History of 'Fred' the Ferry
The Fredericktown Ferry is the last of three original ferries to run across the Monongahela River in Washington County. It was the last (or at least one of the last) of the cable-driven ferries east of the Mississippi River. The ferry, affectionately called "Fred," operated under private ownership until 1969,
when it closed. In 1979, the ferry was re-opened, through the efforts of the community and a Ferry Boat Commission, formed during its period of closure. For the ferry to remain open, both Fayette and Washington counties would contribute 50% of the costs using Liquid Fuel dollars, with the Fayette side in charge of operating and maintaining the ferry. This agreement was later amended in 2003.
"Fred" is located in Fredericktown, Pennsylvania. The ferry boat landing is located near the Bower Brothers Bar. While it is suggested that passengers remain in their cars, the ferry does offer pedestrians and bicyclists the ability to cross the river between Fayette and Washington Counties without a vehicle.

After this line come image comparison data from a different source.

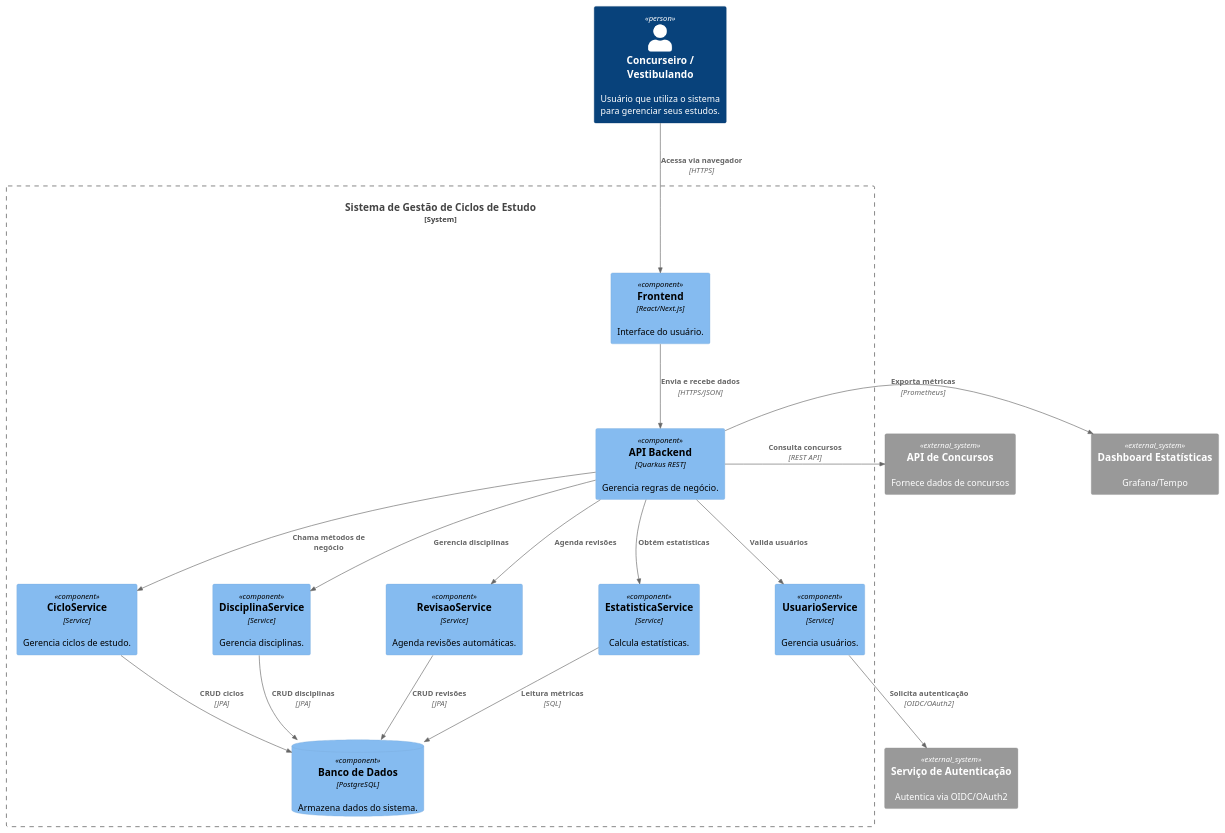
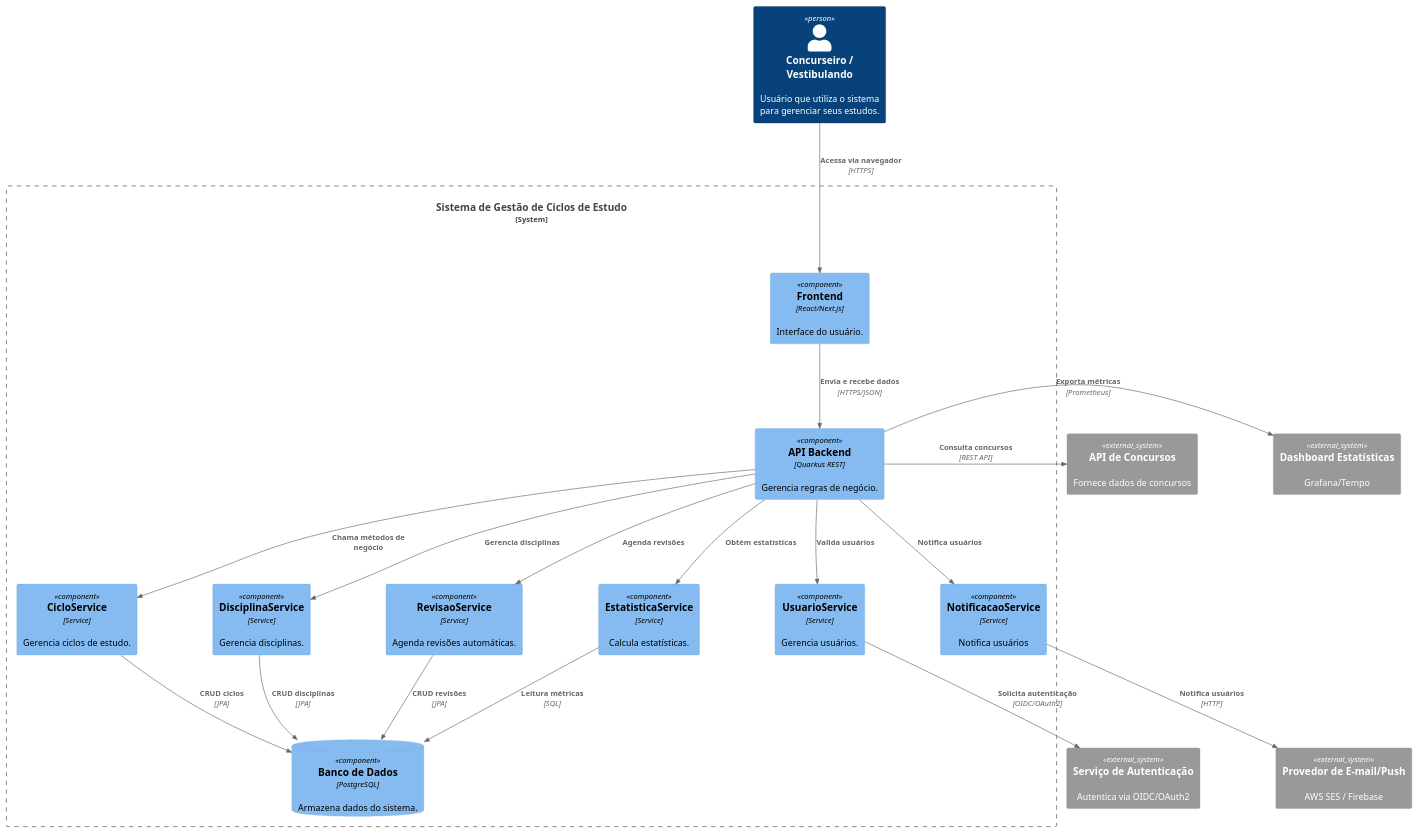
One commit to MarcosVSO/projeto_design_de_software changed the diagram in 4-Diagrama de Componentes/diagrama_componentes.puml. Above: the diagram before and after it, drawn with PlantUML.

Commit message:
Adiciona o NotificacaoService

```diff
--- a/4-Diagrama de Componentes/diagrama_componentes.puml
+++ b/4-Diagrama de Componentes/diagrama_componentes.puml
@@ -1,63 +1,72 @@
 @startuml
 !include https://raw.githubusercontent.com/plantuml-stdlib/C4-PlantUML/master/C4_Component.puml
 
 ' Configurações para melhorar legibilidade
 LAYOUT_TOP_DOWN()
 
 ' Aumentar espaçamento entre elementos
 skinparam ranksep 100
 skinparam nodesep 120
 
 Person(user, "Concurseiro / Vestibulando", "Usuário que utiliza o sistema para gerenciar seus estudos.")
 
 System_Boundary(s1, "Sistema de Gestão de Ciclos de Estudo") {
 
   Component(frontend, "Frontend", "React/Next.js", "Interface do usuário.")
   
   Component(api, "API Backend", "Quarkus REST", "Gerencia regras de negócio.")
 
   ' Services organizados verticalmente
   Component(cicloService, "CicloService", "Service", "Gerencia ciclos de estudo.")
   
   Component(disciplinaService, "DisciplinaService", "Service", "Gerencia disciplinas.")
   
   Component(revisaoService, "RevisaoService", "Service", "Agenda revisões automáticas.")
   
   Component(usuarioService, "UsuarioService", "Service", "Gerencia usuários.")
   
   Component(estatisticaService, "EstatisticaService", "Service", "Calcula estatísticas.")
 
+  Component(notificacaoService, "NotificacaoService", "Service", "Notifica usuários")
+
   ComponentDb(db, "Banco de Dados", "PostgreSQL", "Armazena dados do sistema.")
 
   ' Relacionamentos internos
   Rel_Down(frontend, api, "Envia e recebe dados", "HTTPS/JSON")
   
   Rel_Down(api, cicloService, "Chama métodos de negócio")
   Rel_Down(api, disciplinaService, "Gerencia disciplinas")
   Rel_Down(api, revisaoService, "Agenda revisões")
   Rel_Down(api, estatisticaService, "Obtém estatísticas")
   Rel_Down(api, usuarioService, "Valida usuários")
+  Rel_Down(api, notificacaoService, "Notifica usuários")
   
   Rel(cicloService, db, "CRUD ciclos", "JPA")
   Rel(disciplinaService, db, "CRUD disciplinas", "JPA")
   Rel(revisaoService, db, "CRUD revisões", "JPA")
   Rel(estatisticaService, db, "Leitura métricas", "SQL")
 }
 
 ' Sistemas externos
 System_Ext(auth, "Serviço de Autenticação", "Autentica via OIDC/OAuth2")
 
 System_Ext(apiConcursos, "API de Concursos", "Fornece dados de concursos")
 
 System_Ext(grafana, "Dashboard Estatísticas", "Grafana/Tempo")
 
+System_Ext(provedorNotificacao, "Provedor de E-mail/Push", "AWS SES / Firebase")
+
 ' Relacionamentos externos
 Rel_Down(user, frontend, "Acessa via navegador", "HTTPS")
 
 Rel_Down(usuarioService, auth, "Solicita autenticação", "OIDC/OAuth2")
 
+Rel_Down(notificacaoService, provedorNotificacao, "Notifica usuários", "HTTP")
+
 Rel_Right(api, apiConcursos, "Consulta concursos", "REST API")
 
 Rel_Right(api, grafana, "Exporta métricas", "Prometheus")
 
+
+
 @enduml
```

The ferry is large part of history, playing an important part in cross-river traffic for residents and the coal mines, as well as allowing employees of local businesses a faster way across the river.The purpose of the ferry is convenient travel across the Monongahela River.Due to an increase in maintenance and operation costs, the loss of a federally-funded grant, the closing of surrounding mines, as well as the opening of a new bridge spanning the river about five miles away causing a decline in ridership, the ferry has closed, possibly forever, after its last ride on August 28, 1:45pm. The future of the ferry is up in the air; will it be sold for scrap? Face life as part of a museum dedicated to "Fred" and others like it? Or just be dry-docked and left to rust?
The 'Farewell to Fred' party on August 28, 2013 brought riders from all over the are, wanting one last ride on the ferry before it was taken out of operation. One couple traveled to ride the ferry as part of their anniversary celebrations. Others just came to relive some of their favorite moments and reminisce about ferry memories and discuss what it meant to them. Some expressed sadness that their children and grandchildren would have such a short time to have been able to ride the historic ferry, and other children would never get the chance. Reporters from the Herald-Standard, Observer-Reporter, and Tribune-Review all arrived with photographers to capture the last hurrah of Fred and his loyal fans.

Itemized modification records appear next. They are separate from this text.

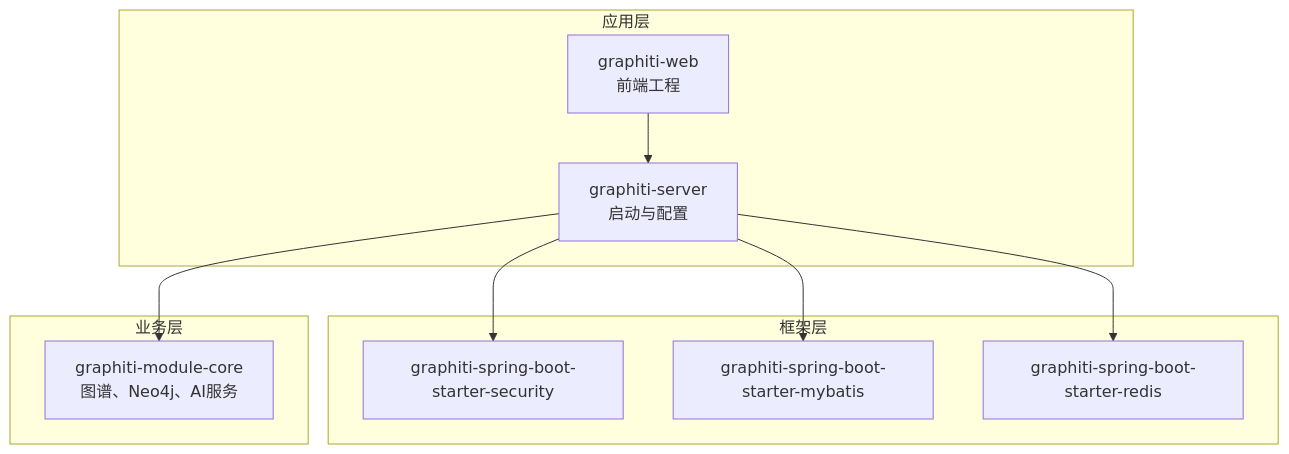
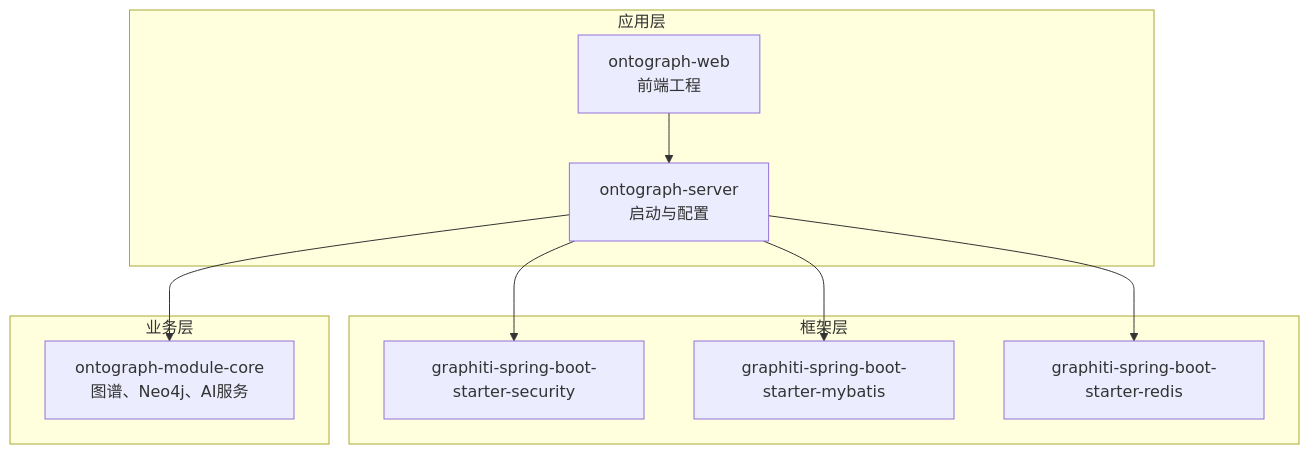
The first of 8 diagrams in docs/manual/部署运维/性能调优.md (joezxh/graphiti-java), drawn with Mermaid before and after one commit. The commit also changed other lines of this file and 200 other files, not shown here.

````diff
--- a/docs/manual/部署运维/性能调优.md
+++ b/docs/manual/部署运维/性能调优.md
@@ -51,20 +51,20 @@
 ```mermaid
 graph TB
 subgraph "应用层"
-S["graphiti-server<br/>启动与配置"]
-W["graphiti-web<br/>前端工程"]
+S["ontograph-server<br/>启动与配置"]
+W["ontograph-web<br/>前端工程"]
 end
 subgraph "框架层"
 FSec["graphiti-spring-boot-starter-security"]
 FMyb["graphiti-spring-boot-starter-mybatis"]
 FRds["graphiti-spring-boot-starter-redis"]
 end
 subgraph "业务层"
-CCore["graphiti-module-core<br/>图谱、Neo4j、AI服务"]
+CCore["ontograph-module-core<br/>图谱、Neo4j、AI服务"]
 end
 S --> FSec
 S --> FMyb
 S --> FRds
 S --> CCore
 W --> S
 ```
````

|The local police provided traffic control|
|Both the Trib and Herald-Standard reporters|
|Luzerne Twp. supported the ferry on its last day|

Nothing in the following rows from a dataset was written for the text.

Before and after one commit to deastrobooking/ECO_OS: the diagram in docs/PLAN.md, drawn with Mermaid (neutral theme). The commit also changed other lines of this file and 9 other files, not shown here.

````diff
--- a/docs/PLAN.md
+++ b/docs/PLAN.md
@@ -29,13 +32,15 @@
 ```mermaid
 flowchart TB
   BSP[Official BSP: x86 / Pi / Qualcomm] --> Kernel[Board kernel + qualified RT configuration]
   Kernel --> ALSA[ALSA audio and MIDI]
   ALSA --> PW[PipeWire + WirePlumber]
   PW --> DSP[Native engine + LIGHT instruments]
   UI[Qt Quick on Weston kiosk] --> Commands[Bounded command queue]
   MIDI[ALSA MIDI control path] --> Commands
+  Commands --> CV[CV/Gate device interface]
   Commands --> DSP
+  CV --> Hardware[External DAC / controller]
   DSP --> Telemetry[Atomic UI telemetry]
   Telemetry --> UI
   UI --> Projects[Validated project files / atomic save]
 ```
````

We have quite a few blogs on this and other ferry boats of the area. Just type in "ferry" in the little search box, or follow a few of these links....